_Material for this task:_
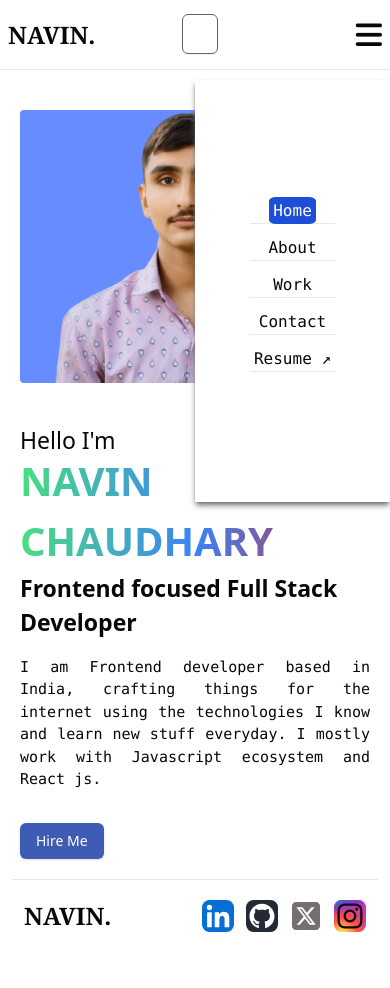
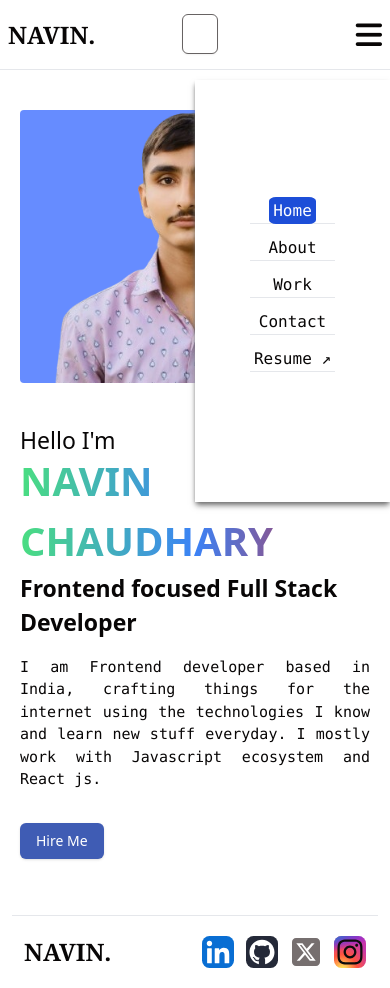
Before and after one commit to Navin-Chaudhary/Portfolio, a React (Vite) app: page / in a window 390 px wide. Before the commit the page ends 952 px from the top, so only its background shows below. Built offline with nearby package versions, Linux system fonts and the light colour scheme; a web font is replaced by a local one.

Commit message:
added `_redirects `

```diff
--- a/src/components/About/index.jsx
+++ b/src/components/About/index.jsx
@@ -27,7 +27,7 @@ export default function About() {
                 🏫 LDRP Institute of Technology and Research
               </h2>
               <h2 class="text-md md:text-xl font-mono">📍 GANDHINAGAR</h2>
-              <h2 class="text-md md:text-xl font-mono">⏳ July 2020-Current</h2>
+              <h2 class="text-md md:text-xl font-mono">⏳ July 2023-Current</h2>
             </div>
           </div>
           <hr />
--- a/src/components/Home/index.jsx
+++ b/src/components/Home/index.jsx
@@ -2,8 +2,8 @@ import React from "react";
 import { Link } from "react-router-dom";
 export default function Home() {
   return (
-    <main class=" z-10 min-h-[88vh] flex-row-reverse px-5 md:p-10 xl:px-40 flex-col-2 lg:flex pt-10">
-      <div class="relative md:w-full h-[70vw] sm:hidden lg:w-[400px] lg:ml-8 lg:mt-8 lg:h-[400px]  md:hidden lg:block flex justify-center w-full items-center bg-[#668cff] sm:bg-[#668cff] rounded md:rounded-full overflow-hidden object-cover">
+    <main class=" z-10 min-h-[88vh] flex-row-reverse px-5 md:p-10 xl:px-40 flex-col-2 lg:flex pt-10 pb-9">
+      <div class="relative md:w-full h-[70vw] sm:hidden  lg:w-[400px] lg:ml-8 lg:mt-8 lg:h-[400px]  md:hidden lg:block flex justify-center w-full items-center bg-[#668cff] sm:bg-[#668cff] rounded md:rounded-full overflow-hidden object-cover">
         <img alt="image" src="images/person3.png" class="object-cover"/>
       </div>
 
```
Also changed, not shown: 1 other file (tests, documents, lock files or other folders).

_Problem to work on:_ Across the listing above, report every line where "from" occurs.

_Expected answer:_
Before and after one commit to Navin-Chaudhary/Portfolio, a React (Vite) app: page / in a window 390 px wide. Before the commit the page ends 952 px from the top, so only its background shows below. Built offline with nearby package versions, Linux system fonts and the light colour scheme; a web font is replaced by a local one.
@@ -2,8 +2,8 @@ import React from "react";
 import { Link } from "react-router-dom";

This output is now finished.